"With me not being near friends and family I suffered, I had anxiety, I wanted to speak to people and have familiarity around me," she said.

Other patients have had to travel even further, with people being sent from Devon to West Yorkshire (300 miles), and Oxford to Teesside (240 miles).

A London trust - Barnet, Enfield and Haringey - has been reprimanded by the regulator, the Care Quality Commission (CQC), for using seclusion units as bedrooms.

It also started to move patients out of beds and into bed-and-breakfast accommodation. The figures show that 132 people were sent to B&Bs last year.

The trust said the patients were fit to be discharged from hospital but had accommodation problems - however, it admitted it was not ideal for patients.
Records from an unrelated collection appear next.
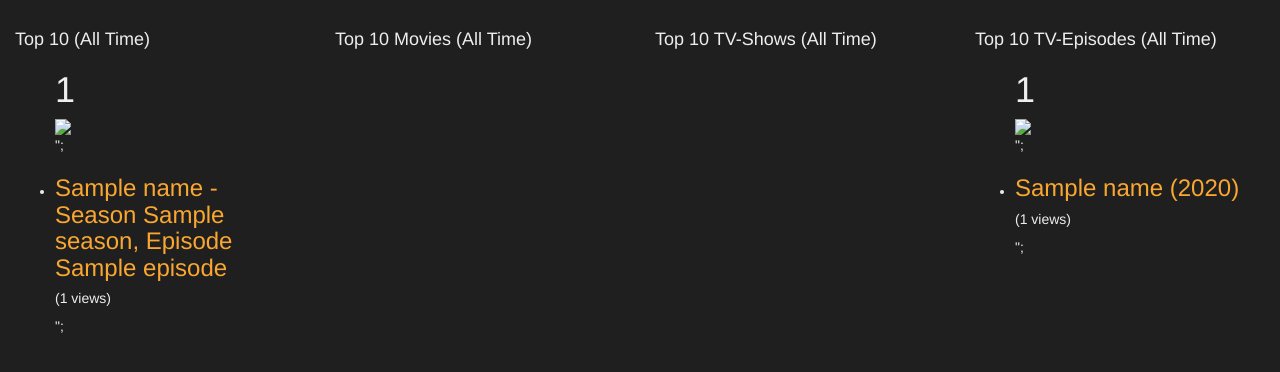
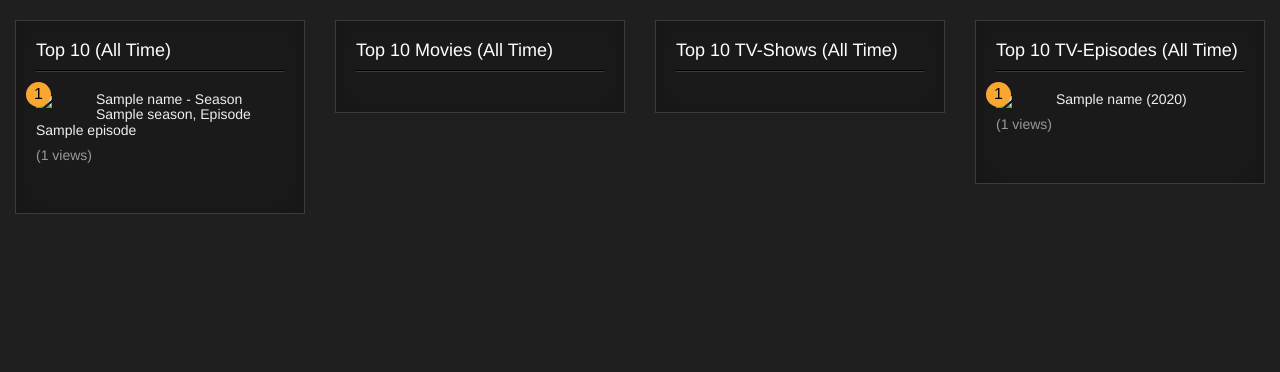
Before and after one commit to mutschler/plexivity, a Python web app: template app/templates/charts.html in a window 1280 px wide. Shown: the part 51-423 px from the top of the page. Run offline with Jinja, Linux system fonts and the light colour scheme; the template is opened without the code that fills it: most values are stand-ins (such as "Sample title", 1, 10 or a date in 2020); some libraries are stand-ins or nearby versions.

Commit message:
styled the charts view

```diff
--- a/app/static/css/style.css
+++ b/app/static/css/style.css
@@ -1,90 +1,23 @@
-body {
-  background: #1f1f1f;
-  color: #eee;
-}
-body .navbar {
-  background: #000;
-  border-color: #000;
-}
-body .navbar .logo {
-  max-height: 30px;
-}
-body .navbar a:hover {
-  color: #fff;
-}
-.login-wrapper {
-  margin-top: 50px;
-}
-.modal {
-  color: #999;
-}
-.modal strong {
-  color: #eee;
-}
-.modal h4 {
-  color: #faa732;
-}
-.modal h3 {
-  margin: 0;
-  line-height: 30px;
-  font-size: 20px;
-}
-.modal h5 {
-  color: #eee;
-}
-.modal .modal-content {
-  background: #2c2c2c;
-}
-.modal .modal-content .modal-body {
-  background: #1a1a1a;
-}
-section {
-  border: solid 1px #3c3c3c;
-  box-shadow: inset 0 0 20px 0 rgba(0, 0, 0, 0.2);
-  padding: 50px;
-  margin-bottom: 50px;
-  background: #1a1a1a;
-}
-section .title {
-  margin-top: 0;
-  border-bottom: 1px solid #3c3c3c;
-  box-shadow: inset 0 -1px 0 #000000;
-  padding-bottom: 10px;
-  color: #fff;
-  font-weight: normal;
-}
-a {
-  color: #faa732;
-}
-.progress {
-  height: 5px;
-  background: #1f1f1f;
-}
-.progress .bar {
-  background: #faa732;
-}
-.stats-wrapper h1 {
-  color: #faa732;
-}
-.stats-wrapper li {
-  text-align: center;
-}
-.platform-activity img {
-  border-radius: 5px;
-}
-.title-activity {
-  white-space: nowrap;
-  text-overflow: ellipsis;
-  width: 80%;
-}
-.recently-added-cover a {
-  display: block;
-}
-.recently-added-cover a:hover {
-  border-style: inset;
-  box-sizeing: border-box;
-  border: 2px solid #faa732;
-}
-.btn-plex {
-  background: #faa732;
-}
+body{background:#1f1f1f;color:#eee}body .navbar{background:#000;border-color:#000}body .navbar .logo{max-height:30px}
+body .navbar a:hover{color:#fff}
+.login-wrapper{margin-top:50px}
+.modal{color:#999}.modal strong{color:#eee}
+.modal h4{color:#faa732}
+.modal h3{margin:0;line-height:30px;font-size:20px}
+.modal h5{color:#eee}
+.modal .modal-content{background:#2c2c2c}.modal .modal-content .modal-body{background:#1a1a1a}
+section{border:solid 1px #3c3c3c;box-shadow:inset 0 0 20px 0 rgba(0,0,0,0.2);padding:50px;margin-bottom:50px;background:#1a1a1a}section .title{margin-top:0;border-bottom:1px solid #3c3c3c;box-shadow:inset 0 -1px 0 #000;padding-bottom:10px;color:#fff;font-weight:normal}section .title.small{font-size:18px !important}
+.well-bg{border:solid 1px #3c3c3c;box-shadow:inset 0 0 20px 0 rgba(0,0,0,0.2);padding:20px;margin-bottom:50px;background:#1a1a1a}.well-bg .title{margin-top:0;border-bottom:1px solid #3c3c3c;box-shadow:inset 0 -1px 0 #000;padding-bottom:10px;color:#fff;font-weight:normal}.well-bg .title.small{font-size:18px !important}
+.charts-wrapper .title{margin-bottom:20px}
+.charts-wrapper .charts-instance-wrapper{position:relative;margin-bottom:20px}.charts-wrapper .charts-instance-wrapper .charts-instance-position-circle{position:absolute;background:#faa732;width:25px;height:25px;border-radius:50px;text-align:center;left:-10px;top:-10px}.charts-wrapper .charts-instance-wrapper .charts-instance-position-circle h3{color:#000;margin:0;margin-top:3px;padding:0;font-size:16px}
+.charts-wrapper .charts-instance-wrapper .charts-instance-poster{width:50px;float:left;margin-right:10px}
+.charts-wrapper .charts-instance-wrapper .charts-instance-position-title h4{margin-top:0;font-size:14px;color:#eee}.charts-wrapper .charts-instance-wrapper .charts-instance-position-title h4 a{color:#eee}.charts-wrapper .charts-instance-wrapper .charts-instance-position-title h4 a:hover{color:#faa732;text-decoration:none}
+.charts-wrapper .charts-instance-wrapper .charts-instance-position-title h5{color:#999}
+a{color:#faa732}
+.progress{height:5px;background:#1f1f1f}.progress .bar{background:#faa732}
+.stats-wrapper h1{color:#faa732}
+.stats-wrapper li{text-align:center}
+.platform-activity img{border-radius:5px}
+.title-activity{white-space:nowrap;text-overflow:ellipsis;width:80%}
+.recently-added-cover a{display:block}.recently-added-cover a:hover{border-style:inset;box-sizeing:border-box;border:2px solid #faa732}
+.btn-plex{background:#faa732}
--- a/app/static/css/style.less
+++ b/app/static/css/style.less
@@ -1,6 +1,8 @@
 
 @orange: #faa732;
 @dark: #1f1f1f;
+@white: #eee;
+@grey: #999;
 
 body{
   background: @dark;
@@ -70,8 +72,91 @@ section{
     padding-bottom: 10px;
     color: #fff;
     font-weight: normal;
+
+    &.small{
+      font-size: 18px !important
+    }
   }
 }
+
+.well-bg{
+  border: solid 1px #3c3c3c;
+  box-shadow: inset 0 0 20px 0 rgba(0,0,0,0.2);
+  padding: 20px;
+  margin-bottom: 50px;
+  background: darken(@dark, 2%);
+
+  .title {
+    margin-top: 0;
+    border-bottom: 1px solid #3c3c3c;
+    box-shadow: inset 0 -1px 0 #000000;
+    padding-bottom: 10px;
+    color: #fff;
+    font-weight: normal;
+
+    &.small{
+      font-size: 18px !important
+    }
+  }
+}
+
+.charts-wrapper{
+  .title {
+      margin-bottom: 20px
+  }
+  .charts-instance-wrapper{
+    position: relative;
+    margin-bottom: 20px;
+
+
+    .charts-instance-position-circle{
+      position: absolute;
+      background: @orange;
+      width: 25px;
+      height: 25px;
+      border-radius: 50px;
+      text-align: center;
+      left: -10px;
+      top: -10px;
+      h3{
+        color: #000;
+        margin: 0;
+        margin-top: 3px;
+        padding: 0;
+        font-size: 16px;
+      }
+    }
+
+    .charts-instance-poster{
+      width: 50px;
+      float: left;
+      margin-right: 10px;
+    }
+
+    .charts-instance-position-title{
+      h4{
+        margin-top: 0;
+        font-size: 14px;
+        color: @white;
+
+        a{
+          color: @white;
+
+          &:hover{
+            color: @orange;
+            text-decoration: none;
+          }
+        }
+      }
+
+      h5{
+        color: @grey;
+      }
+
+    }
+  }
+}
+
 
 a{
   color: @orange;
--- a/app/templates/charts.html
+++ b/app/templates/charts.html
@@ -3,30 +3,31 @@
 
     <div class="row">
         <div class="col-sm-3">
-            <h4 class="title">{{ _('Top 10 (All Time)') }}</h4>
 
-            <div class="charts-wrapper">
-                <ul>
+
+            <div class="charts-wrapper well-bg">
+                <h2 class="title small">{{ _('Top 10 (All Time)') }}</h2>
+                <ul class="list-unstyled">
                     {% for entry in all_top10 %}
                         {% set xml = helper.load_xml(entry[1].xml) %}
                         {% if xml.get("type") == "movie" %}
-                            <div class="charts-instance-wrapper">
-                                <div class='charts-instance-position-circle'><h1>{{ loop.index }}</h1></div>
+                            <div class="charts-instance-wrapper clearfix">
+                                <div class='charts-instance-position-circle'><h3>{{ loop.index }}</h3></div>
                                 <div class='charts-instance-poster'>
                                     <img src='{{ url_for("cache", filename=xml.get("thumb")|replace('/','', 1)) }}' class="img-responsive" />
 								</div>
-                                <div class='charts-instance-position-title'>";
-							        <li><h3><a href='{{ url_for('info', id=xml.get("ratingKey")) }}'> {{ entry[1].title }} ({{ entry[1].year }}) </a></h3><h5> ({{ entry[0] }} views)<h5></li>";
+                                <div class='charts-instance-position-title'>
+							        <li><h4><a href='{{ url_for('info', id=xml.get("ratingKey")) }}'> {{ entry[1].title }} ({{ entry[1].year }}) </a></h4><h5> ({{ entry[0] }} views)<h5></li>
 								</div>
                             </div>
                         {% else %}
-                            <div class="charts-instance-wrapper">
-                                <div class='charts-instance-position-circle'><h1>{{ loop.index }}</h1></div>
+                            <div class="charts-instance-wrapper clearfix">
+                                <div class='charts-instance-position-circle'><h3>{{ loop.index }}</h3></div>
                                 <div class='charts-instance-poster'>
                                     <img src='{{ url_for("cache", filename=xml.get("grandparentThumb")|replace('/','', 1)) }}' class="img-responsive" />
 								</div>
-                                <div class='charts-instance-position-title'>";
-							        <li><h3><a href='{{ url_for('info', id=xml.get("ratingKey")) }}'> {{ entry[1].orig_title }} - Season {{ entry[1].season }}, Episode {{ entry[1].episode }} </a></h3><h5> ({{ entry[0] }} views)<h5></li>";
+                                <div class='charts-instance-position-title'>
+							        <li><h4><a href='{{ url_for('info', id=xml.get("ratingKey")) }}'> {{ entry[1].orig_title }} - Season {{ entry[1].season }}, Episode {{ entry[1].episode }} </a></h4><h5> ({{ entry[0] }} views)<h5></li>
 								</div>
                             </div>
                         {% endif %}
@@ -36,19 +37,20 @@
         </div>
 
         <div class="col-sm-3">
-            <h4 class="title">{{ _('Top 10 Movies (All Time)') }}</h4>
 
-            <div class="charts-wrapper">
-                <ul>
+
+            <div class="charts-wrapper well-bg">
+                <h2 class="title small">{{ _('Top 10 Movies (All Time)') }}</h2>
+                <ul class="list-unstyled">
                     {% for entry in movie_top10 if not entry[1].episode %}
                         {% set xml = helper.load_xml(entry[1].xml) %}
-                            <div class="charts-instance-wrapper">
-                                <div class='charts-instance-position-circle'><h1>{{ loop.index }}</h1></div>
+                            <div class="charts-instance-wrapper clearfix">
+                                <div class='charts-instance-position-circle'><h3>{{ loop.index }}</h3></div>
                                 <div class='charts-instance-poster'>
                                     <img src='{{ url_for("cache", filename=xml.get("thumb")|replace('/','', 1)) }}' class="img-responsive" />
 								</div>
-                                <div class='charts-instance-position-title'>";
-							        <li><h3><a href='{{ url_for('info', id=xml.get("ratingKey")) }}'> {{ entry[1].title }} ({{ entry[1].year }}) </a></h3><h5> ({{ entry[0] }} views)<h5></li>";
+                                <div class='charts-instance-position-title'>
+							        <li><h4><a href='{{ url_for('info', id=xml.get("ratingKey")) }}'> {{ entry[1].title }} ({{ entry[1].year }}) </a></h4><h5> ({{ entry[0] }} views)<h5></li>
 								</div>
                             </div>
                     {% endfor %}
@@ -57,19 +59,20 @@
         </div>
 
         <div class="col-sm-3">
-            <h4 class="title">{{ _('Top 10 TV-Shows (All Time)') }}</h4>
 
-            <div class="charts-wrapper">
-                <ul>
+
+            <div class="charts-wrapper well-bg">
+                <h2 class="title small">{{ _('Top 10 TV-Shows (All Time)') }}</h2>
+                <ul class="list-unstyled">
                     {% for entry in show_top10 if entry[1].episode %}
                         {% set xml = helper.load_xml(entry[1].xml) %}
-                            <div class="charts-instance-wrapper">
-                                <div class='charts-instance-position-circle'><h1>{{ loop.index }}</h1></div>
+                            <div class="charts-instance-wrapper clearfix" >
+                                <div class='charts-instance-position-circle'><h3>{{ loop.index }}</h3></div>
                                 <div class='charts-instance-poster'>
                                     <img src='{{ url_for("cache", filename=xml.get("grandparentThumb")|replace('/','', 1)) }}' class="img-responsive" />
 								</div>
-                                <div class='charts-instance-position-title'>";
-							        <li><h3><a href='{{ url_for('info', id=xml.get("grandparentRatingKey")) }}'> {{ entry[1].orig_title }}</a></h3><h5> ({{ entry[0] }} views)<h5></li>";
+                                <div class='charts-instance-position-title'>
+							        <li><h4><a href='{{ url_for('info', id=xml.get("grandparentRatingKey")) }}'> {{ entry[1].orig_title }}</a></h4><h5> ({{ entry[0] }} views)<h5></li>
 								</div>
                             </div>
                     {% endfor %}
@@ -78,19 +81,20 @@
         </div>
 
         <div class="col-sm-3">
-            <h4 class="title">{{ _('Top 10 TV-Episodes (All Time)') }}</h4>
 
-            <div class="charts-wrapper">
-                <ul>
+
+            <div class="charts-wrapper well-bg">
+                <h2 class="title small">{{ _('Top 10 TV-Episodes (All Time)') }}</h2>
+                <ul class="list-unstyled">
                     {% for entry in ep_top10 if entry[1].episode %}
                         {% set xml = helper.load_xml(entry[1].xml) %}
-                            <div class="charts-instance-wrapper">
-                                <div class='charts-instance-position-circle'><h1>{{ loop.index }}</h1></div>
+                            <div class="charts-instance-wrapper clearfix">
+                                <div class='charts-instance-position-circle'><h3>{{ loop.index }}</h3></div>
                                 <div class='charts-instance-poster'>
                                     <img src='{{ url_for("cache", filename=xml.get("parentThumb")|replace('/','', 1)) }}' class="img-responsive" />
 								</div>
-                                <div class='charts-instance-position-title'>";
-							        <li><h3><a href='{{ url_for('info', id=xml.get("ratingKey")) }}'> {{ entry[1].title }} ({{ entry[1].year }}) </a></h3><h5> ({{ entry[0] }} views)<h5></li>";
+                                <div class='charts-instance-position-title'>
+							        <li><h4><a href='{{ url_for('info', id=xml.get("ratingKey")) }}'> {{ entry[1].title }} ({{ entry[1].year }}) </a></h4><h5> ({{ entry[0] }} views)<h5></li>
 								</div>
                             </div>
                     {% endfor %}
--- a/app/templates/layout.html
+++ b/app/templates/layout.html
@@ -36,8 +36,9 @@
               {% if g.user.is_authenticated() %}
               <li><a href="{{url_for('settings')}}"><span class="glyphicon glyphicon-wrench"></span> {{ _('Settings') }}</a></li>
               <li><a href="{{url_for('history')}}"><span class="glyphicon glyphicon-calendar"></span> {{ _('History') }}</a></li>
+              <li><a href="{{url_for('stats')}}"><span class="glyphicon glyphicon-tasks"></span> {{ _('Statistics') }}</a></li>
               <li><a href="{{url_for('users')}}"><span class="glyphicon glyphicon-user"></span> {{ _('Users') }}</a></li>
-              <li><a href="{{url_for('charts')}}"><span class="glyphicon glyphicon-stats"></span> {{ _('Statistics') }}</a></li>
+              <li><a href="{{url_for('charts')}}"><span class="glyphicon glyphicon-stats"></span> {{ _('Charts') }}</a></li>
               <li><a href="{{url_for('logout', next=request.path)}}"><span class="glyphicon glyphicon-log-out"></span> {{_('Logout')}} </a></li>
               {% else %}
               <li><a href="{{url_for('login', next=request.path)}}"><span class="glyphicon glyphicon-log-in"></span> {{_('Login')}} </a></li>
```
A board meeting of the Birmingham and Solihull trust in January heard a complaint from a patient who was admitted to a deaf ward despite not being deaf, which she says made her feel stressed and unable to communicate with staff and patients.

An investigation by the trust found this had happened because there were no female beds available in the country. Procedures have now been changed, the trust says, which should ensure it never happens again.

Paul Farmer, chief executive of mental health charity Mind, said: "It is a disgrace that people with mental health problems are being sent miles away from family and friends or being accommodated in inappropriate settings when they are acutely unwell.

"This is the latest in a long line of clear signals that, at least in some parts of the country, NHS mental health services are in crisis. Continued cuts to funding for mental health services are taking a significant toll on the quality and availability of services."

Mark Winstanley, chief executive of Rethink Mental Illness, added: "It's absolutely scandalous that people with serious mental health problems are being treated in such a terrible way.

"Anyone going through a mental health crisis should expect to get help in a therapeutic environment where they can get better.

"The last thing they need is to be shunted to a hospital hundreds of miles away or, even worse, left to fend for themselves in a bed and breakfast."